ASSIGNMENT
What number of lines in the listing contain "const"? Answer with that number only.

RECORDS FOR THIS EXERCISE
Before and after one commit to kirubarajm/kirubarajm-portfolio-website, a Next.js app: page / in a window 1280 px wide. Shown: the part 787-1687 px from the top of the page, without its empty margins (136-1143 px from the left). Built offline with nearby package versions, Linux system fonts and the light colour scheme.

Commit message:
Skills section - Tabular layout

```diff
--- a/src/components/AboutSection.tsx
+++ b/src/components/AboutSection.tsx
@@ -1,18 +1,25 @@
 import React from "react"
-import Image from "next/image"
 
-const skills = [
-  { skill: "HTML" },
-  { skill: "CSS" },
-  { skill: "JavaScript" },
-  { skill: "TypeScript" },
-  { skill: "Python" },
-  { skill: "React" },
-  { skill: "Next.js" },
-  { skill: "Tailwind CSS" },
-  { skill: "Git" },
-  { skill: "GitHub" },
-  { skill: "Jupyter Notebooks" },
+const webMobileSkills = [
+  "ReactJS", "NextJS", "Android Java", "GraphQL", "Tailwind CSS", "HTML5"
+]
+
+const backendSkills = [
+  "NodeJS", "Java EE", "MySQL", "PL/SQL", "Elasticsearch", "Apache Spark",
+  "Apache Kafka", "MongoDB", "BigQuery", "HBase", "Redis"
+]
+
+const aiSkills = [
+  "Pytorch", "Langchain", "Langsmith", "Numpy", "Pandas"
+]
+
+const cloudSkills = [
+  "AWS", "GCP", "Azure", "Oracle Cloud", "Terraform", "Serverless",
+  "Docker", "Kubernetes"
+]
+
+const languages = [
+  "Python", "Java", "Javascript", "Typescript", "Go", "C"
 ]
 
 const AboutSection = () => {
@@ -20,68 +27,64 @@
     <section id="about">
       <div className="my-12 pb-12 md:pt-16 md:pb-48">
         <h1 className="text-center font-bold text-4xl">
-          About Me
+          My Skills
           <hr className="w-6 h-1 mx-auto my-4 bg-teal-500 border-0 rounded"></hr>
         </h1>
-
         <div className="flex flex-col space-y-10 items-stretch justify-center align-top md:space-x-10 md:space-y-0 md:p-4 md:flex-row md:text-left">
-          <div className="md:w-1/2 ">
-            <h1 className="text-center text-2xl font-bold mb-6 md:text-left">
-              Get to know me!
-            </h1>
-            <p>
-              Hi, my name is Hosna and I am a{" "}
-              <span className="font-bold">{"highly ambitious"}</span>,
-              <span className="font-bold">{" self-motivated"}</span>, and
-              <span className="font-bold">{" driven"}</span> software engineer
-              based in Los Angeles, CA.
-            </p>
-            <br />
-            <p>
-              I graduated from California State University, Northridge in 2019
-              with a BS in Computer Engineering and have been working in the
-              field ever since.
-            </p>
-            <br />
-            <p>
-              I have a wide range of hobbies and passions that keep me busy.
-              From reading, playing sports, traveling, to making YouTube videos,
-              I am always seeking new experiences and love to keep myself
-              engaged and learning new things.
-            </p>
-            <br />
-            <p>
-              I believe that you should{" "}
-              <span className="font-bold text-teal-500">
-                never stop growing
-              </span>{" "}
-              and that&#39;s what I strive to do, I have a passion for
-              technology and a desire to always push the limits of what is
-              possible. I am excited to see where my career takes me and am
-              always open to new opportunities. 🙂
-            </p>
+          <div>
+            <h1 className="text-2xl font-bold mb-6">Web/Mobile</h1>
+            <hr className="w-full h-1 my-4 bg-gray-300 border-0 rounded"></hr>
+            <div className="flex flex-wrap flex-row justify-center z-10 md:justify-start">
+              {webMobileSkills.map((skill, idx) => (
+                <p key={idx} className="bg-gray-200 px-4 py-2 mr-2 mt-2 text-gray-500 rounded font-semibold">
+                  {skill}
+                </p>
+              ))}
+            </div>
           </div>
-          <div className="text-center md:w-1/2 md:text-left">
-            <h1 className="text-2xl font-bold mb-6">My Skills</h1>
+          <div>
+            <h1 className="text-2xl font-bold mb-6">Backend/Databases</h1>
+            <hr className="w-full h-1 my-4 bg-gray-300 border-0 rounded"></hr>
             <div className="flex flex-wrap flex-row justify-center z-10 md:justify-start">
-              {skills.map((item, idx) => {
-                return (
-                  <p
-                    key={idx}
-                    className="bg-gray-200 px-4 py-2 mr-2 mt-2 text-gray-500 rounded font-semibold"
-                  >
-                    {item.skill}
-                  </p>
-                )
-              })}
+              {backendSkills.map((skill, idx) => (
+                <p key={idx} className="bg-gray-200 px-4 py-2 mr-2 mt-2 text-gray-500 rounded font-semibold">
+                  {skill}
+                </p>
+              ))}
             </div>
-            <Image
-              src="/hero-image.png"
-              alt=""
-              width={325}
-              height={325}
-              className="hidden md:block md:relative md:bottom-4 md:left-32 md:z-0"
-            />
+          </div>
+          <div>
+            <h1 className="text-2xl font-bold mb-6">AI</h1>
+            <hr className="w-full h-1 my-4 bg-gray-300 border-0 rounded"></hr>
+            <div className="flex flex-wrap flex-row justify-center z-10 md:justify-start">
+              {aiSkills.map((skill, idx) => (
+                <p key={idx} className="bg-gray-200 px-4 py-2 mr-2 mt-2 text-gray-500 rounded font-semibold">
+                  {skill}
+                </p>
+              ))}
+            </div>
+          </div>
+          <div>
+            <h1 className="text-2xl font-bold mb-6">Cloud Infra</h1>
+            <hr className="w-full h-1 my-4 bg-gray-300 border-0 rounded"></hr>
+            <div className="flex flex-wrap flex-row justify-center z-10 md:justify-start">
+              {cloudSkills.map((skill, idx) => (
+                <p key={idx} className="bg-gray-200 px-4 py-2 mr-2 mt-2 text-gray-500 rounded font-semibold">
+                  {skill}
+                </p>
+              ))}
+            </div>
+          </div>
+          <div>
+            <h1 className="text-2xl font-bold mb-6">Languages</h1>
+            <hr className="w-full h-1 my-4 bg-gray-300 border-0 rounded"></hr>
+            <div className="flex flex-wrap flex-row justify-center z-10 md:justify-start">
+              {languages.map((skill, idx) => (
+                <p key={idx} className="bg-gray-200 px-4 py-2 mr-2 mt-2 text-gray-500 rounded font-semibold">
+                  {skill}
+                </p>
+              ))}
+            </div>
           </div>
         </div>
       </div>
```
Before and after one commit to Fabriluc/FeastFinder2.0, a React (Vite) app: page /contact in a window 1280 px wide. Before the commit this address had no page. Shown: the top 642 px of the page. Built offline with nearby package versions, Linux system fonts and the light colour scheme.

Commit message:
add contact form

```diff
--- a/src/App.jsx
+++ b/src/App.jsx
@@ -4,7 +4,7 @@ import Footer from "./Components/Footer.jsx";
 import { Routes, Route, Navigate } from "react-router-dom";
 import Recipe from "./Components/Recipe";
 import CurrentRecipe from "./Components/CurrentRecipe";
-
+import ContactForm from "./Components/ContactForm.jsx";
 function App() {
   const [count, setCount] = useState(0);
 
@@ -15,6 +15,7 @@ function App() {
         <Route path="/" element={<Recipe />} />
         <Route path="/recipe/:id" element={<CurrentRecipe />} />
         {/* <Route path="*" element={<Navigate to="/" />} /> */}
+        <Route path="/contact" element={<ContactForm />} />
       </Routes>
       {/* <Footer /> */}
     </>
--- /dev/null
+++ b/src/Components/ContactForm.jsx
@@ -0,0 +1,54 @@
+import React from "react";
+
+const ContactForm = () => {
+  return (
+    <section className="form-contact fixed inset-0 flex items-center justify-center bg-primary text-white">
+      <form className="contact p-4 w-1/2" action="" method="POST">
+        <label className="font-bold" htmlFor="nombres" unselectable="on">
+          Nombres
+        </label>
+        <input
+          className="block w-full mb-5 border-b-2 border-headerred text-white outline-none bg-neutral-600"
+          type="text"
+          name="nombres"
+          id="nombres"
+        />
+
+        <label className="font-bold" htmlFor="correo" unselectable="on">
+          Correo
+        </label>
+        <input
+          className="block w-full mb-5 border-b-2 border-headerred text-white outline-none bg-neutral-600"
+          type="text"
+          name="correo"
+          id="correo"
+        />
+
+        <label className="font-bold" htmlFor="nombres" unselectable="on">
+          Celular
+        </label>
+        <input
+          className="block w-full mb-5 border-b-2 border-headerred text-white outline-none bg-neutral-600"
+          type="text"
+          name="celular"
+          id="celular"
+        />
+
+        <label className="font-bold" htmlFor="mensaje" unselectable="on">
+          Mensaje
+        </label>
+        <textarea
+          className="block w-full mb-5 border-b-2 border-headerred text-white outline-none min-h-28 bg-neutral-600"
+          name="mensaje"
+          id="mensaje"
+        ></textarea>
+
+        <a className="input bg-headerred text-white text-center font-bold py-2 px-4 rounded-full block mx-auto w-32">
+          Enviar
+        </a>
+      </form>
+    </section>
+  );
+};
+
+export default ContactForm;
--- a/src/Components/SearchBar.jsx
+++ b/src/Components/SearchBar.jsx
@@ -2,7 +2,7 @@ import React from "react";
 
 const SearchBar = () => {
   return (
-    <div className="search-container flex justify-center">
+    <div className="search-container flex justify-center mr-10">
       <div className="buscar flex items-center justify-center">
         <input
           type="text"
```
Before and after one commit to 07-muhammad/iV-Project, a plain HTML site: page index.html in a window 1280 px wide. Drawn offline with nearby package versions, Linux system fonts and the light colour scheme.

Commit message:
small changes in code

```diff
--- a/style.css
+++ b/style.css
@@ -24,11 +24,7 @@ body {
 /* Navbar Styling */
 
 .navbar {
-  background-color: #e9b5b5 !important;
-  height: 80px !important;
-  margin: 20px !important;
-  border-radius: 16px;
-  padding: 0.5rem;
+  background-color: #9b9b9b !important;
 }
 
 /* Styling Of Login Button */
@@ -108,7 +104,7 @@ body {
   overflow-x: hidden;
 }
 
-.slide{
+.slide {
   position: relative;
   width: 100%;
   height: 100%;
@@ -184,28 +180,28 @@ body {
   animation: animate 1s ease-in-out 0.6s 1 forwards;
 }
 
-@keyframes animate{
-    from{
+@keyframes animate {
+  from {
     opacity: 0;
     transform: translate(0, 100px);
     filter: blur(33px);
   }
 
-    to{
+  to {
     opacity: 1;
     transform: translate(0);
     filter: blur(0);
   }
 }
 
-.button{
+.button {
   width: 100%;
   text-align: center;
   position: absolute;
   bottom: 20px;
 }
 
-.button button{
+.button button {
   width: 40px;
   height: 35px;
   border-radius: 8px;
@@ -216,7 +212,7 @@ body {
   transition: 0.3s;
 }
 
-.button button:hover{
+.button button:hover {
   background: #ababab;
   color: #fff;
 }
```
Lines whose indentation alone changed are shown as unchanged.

WRITTEN RESPONSE
10